== INPUT

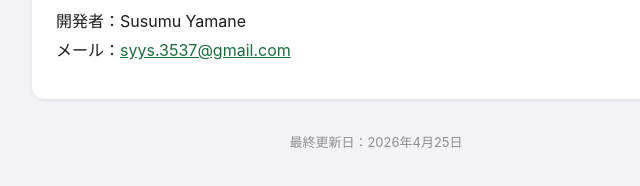
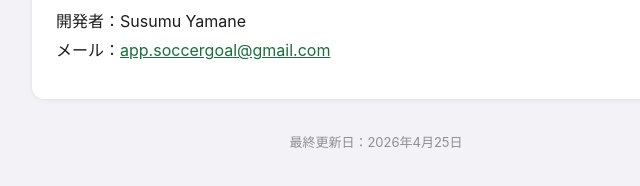
Before and after one commit to soccer-goal-apps/soccer-goal-app-privacy, a plain HTML site: page index.html in a window 1280 px wide. Shown: the part 2612-2798 px from the top of the page, 264-904 px from the left. Drawn offline with Linux system fonts and the light colour scheme.

Commit message:
fix: お問い合わせメールをapp.soccergoal@gmail.comに変更

```diff
--- a/index.html
+++ b/index.html
@@ -158,7 +158,7 @@
     <p>本プライバシーポリシーに関するご質問・ご要望は下記にご連絡ください。</p>
     <p>
       開発者：Susumu Yamane<br>
-      メール：<a href="mailto:syys.3537@gmail.com">syys.3537@gmail.com</a>
+      メール：<a href="mailto:app.soccergoal@gmail.com">app.soccergoal@gmail.com</a>
     </p>
   </section>
 
```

====

* WORK REQUEST: Leaving out the images, return the entries above exactly as they read.

* RESULT FOR THIS EXERCISE:
Before and after one commit to soccer-goal-apps/soccer-goal-app-privacy, a plain HTML site: page index.html in a window 1280 px wide. Shown: the part 2612-2798 px from the top of the page, 264-904 px from the left. Drawn offline with Linux system fonts and the light colour scheme.

Commit message:
fix: お問い合わせメールをapp.soccergoal@gmail.comに変更

```diff
--- a/index.html
+++ b/index.html
@@ -158,7 +158,7 @@
     <p>本プライバシーポリシーに関するご質問・ご要望は下記にご連絡ください。</p>
     <p>
       開発者：Susumu Yamane<br>
-      メール：<a href="mailto:syys.3537@gmail.com">syys.3537@gmail.com</a>
+      メール：<a href="mailto:app.soccergoal@gmail.com">app.soccergoal@gmail.com</a>
     </p>
   </section>
 
```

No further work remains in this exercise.